◆ AIM OF THE TASK: Gather all lines in the entries that include the word "includegraphics".

Revision tracking records
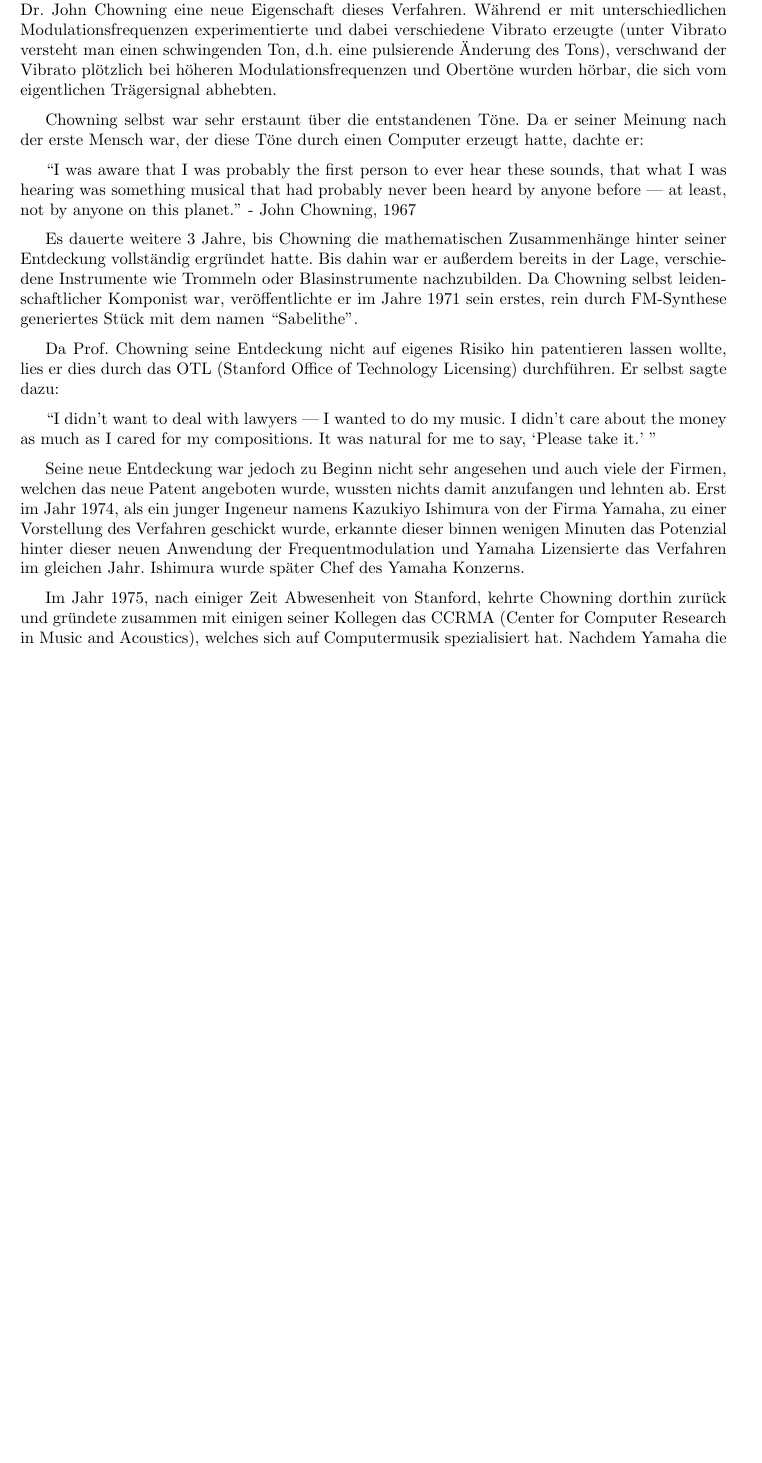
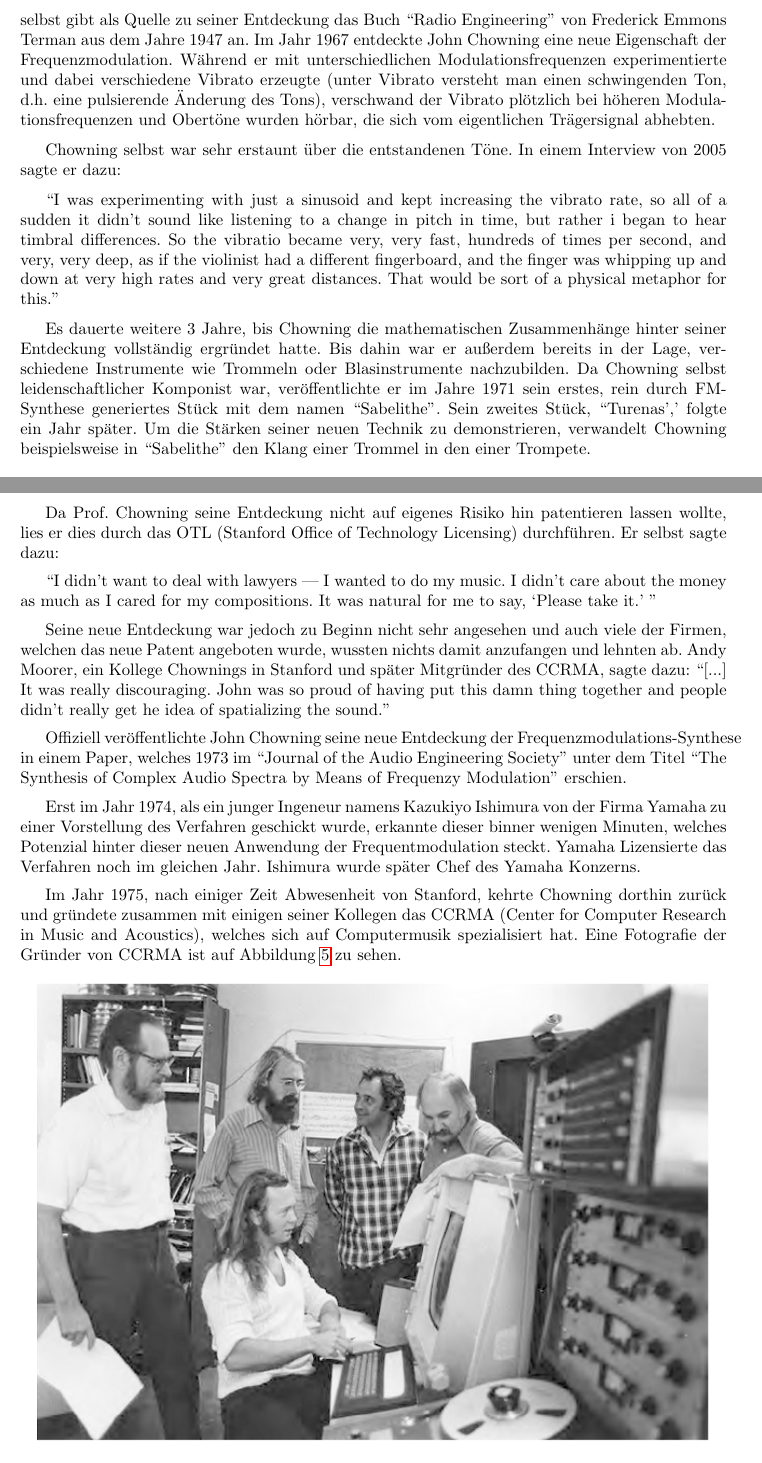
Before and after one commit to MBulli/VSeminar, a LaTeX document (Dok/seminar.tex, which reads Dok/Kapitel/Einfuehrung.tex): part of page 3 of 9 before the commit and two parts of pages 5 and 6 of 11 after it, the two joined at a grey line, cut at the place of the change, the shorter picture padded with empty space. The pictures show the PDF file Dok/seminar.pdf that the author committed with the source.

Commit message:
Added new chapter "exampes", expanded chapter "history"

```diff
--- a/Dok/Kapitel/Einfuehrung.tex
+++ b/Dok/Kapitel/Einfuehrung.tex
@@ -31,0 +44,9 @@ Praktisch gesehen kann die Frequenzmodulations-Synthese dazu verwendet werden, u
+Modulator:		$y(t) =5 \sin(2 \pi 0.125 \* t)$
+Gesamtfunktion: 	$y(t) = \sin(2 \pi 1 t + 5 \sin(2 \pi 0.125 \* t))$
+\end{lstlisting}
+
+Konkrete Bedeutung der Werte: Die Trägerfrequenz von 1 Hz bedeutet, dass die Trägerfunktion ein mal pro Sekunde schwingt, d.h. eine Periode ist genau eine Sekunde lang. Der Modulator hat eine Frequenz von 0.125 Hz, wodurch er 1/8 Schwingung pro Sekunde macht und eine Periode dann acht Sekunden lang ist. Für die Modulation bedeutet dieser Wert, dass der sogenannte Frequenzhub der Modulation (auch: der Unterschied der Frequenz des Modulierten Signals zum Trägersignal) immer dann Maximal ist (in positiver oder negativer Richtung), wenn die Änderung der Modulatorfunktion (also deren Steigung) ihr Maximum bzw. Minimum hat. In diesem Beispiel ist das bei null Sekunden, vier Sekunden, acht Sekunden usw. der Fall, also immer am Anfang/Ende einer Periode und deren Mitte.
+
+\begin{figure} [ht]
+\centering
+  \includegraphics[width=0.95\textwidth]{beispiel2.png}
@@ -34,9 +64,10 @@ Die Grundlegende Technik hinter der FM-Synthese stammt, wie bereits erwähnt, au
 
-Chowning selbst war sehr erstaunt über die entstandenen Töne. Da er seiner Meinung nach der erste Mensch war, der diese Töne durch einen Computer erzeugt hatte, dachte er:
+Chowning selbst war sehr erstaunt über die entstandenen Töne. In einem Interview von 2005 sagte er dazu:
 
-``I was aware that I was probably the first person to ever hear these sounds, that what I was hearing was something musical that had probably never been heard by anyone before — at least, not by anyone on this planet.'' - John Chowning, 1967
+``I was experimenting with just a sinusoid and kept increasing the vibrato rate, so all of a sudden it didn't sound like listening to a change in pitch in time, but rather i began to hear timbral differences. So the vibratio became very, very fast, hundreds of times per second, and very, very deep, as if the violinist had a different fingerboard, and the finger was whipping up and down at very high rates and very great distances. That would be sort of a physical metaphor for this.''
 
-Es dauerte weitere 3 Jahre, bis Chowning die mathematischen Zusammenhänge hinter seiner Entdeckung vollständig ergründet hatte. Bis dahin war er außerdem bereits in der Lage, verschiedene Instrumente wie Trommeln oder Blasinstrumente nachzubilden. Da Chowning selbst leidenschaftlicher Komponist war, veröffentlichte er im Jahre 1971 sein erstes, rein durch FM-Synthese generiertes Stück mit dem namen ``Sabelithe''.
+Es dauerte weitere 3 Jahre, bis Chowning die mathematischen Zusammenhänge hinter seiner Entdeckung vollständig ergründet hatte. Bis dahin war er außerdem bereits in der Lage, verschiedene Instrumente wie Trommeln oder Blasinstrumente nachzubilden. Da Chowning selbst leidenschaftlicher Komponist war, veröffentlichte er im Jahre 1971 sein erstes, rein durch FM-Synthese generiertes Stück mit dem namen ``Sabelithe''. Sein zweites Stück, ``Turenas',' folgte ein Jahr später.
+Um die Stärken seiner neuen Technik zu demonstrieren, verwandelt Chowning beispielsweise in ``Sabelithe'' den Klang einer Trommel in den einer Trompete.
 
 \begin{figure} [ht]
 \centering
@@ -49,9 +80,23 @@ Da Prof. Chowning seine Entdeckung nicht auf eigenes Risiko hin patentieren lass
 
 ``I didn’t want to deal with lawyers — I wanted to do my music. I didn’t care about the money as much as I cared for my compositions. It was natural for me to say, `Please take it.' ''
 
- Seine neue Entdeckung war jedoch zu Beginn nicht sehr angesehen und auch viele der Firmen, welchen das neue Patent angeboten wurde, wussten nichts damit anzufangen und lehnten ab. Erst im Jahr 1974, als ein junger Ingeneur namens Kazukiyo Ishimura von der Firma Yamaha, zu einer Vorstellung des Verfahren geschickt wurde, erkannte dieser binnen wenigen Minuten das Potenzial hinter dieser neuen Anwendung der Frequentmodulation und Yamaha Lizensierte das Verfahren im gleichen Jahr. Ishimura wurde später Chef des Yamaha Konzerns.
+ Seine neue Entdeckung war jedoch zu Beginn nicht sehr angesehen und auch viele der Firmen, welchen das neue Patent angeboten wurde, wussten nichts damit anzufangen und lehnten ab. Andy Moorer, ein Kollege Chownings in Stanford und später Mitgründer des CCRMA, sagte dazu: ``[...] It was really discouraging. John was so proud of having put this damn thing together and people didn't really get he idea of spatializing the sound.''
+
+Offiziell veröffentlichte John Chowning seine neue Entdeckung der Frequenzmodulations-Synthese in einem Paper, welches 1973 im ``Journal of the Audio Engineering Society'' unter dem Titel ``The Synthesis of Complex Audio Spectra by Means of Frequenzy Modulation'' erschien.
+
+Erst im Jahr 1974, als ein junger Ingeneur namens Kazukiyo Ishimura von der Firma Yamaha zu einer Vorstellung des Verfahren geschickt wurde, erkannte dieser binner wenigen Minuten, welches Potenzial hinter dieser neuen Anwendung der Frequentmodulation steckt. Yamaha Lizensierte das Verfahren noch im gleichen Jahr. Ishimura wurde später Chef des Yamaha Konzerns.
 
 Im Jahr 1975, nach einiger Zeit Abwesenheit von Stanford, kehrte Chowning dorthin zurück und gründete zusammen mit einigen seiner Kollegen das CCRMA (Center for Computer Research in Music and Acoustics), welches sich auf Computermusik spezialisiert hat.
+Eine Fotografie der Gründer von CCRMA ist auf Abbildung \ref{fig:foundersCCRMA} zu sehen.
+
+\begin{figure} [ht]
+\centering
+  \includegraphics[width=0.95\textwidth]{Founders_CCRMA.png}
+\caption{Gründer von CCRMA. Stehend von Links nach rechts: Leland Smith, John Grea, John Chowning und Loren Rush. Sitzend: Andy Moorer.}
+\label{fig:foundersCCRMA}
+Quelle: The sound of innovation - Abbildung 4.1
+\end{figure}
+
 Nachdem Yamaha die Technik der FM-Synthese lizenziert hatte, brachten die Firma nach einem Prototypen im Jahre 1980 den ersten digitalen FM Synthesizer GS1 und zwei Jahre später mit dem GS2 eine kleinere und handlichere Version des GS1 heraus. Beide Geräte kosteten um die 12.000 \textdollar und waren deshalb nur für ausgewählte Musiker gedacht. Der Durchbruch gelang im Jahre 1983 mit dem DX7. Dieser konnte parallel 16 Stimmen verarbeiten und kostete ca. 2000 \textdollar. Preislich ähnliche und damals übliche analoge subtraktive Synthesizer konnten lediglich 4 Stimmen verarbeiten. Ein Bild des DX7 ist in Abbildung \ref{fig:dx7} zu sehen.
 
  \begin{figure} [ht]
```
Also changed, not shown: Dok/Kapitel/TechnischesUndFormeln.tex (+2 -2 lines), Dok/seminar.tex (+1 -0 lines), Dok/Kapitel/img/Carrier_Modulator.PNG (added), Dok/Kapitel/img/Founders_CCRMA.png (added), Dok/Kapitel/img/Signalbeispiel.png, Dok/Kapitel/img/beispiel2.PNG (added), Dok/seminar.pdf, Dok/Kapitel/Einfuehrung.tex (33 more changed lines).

◆ YOUR RESPONSE:
+  \includegraphics[width=0.95\textwidth]{beispiel2.png}
+  \includegraphics[width=0.95\textwidth]{Founders_CCRMA.png}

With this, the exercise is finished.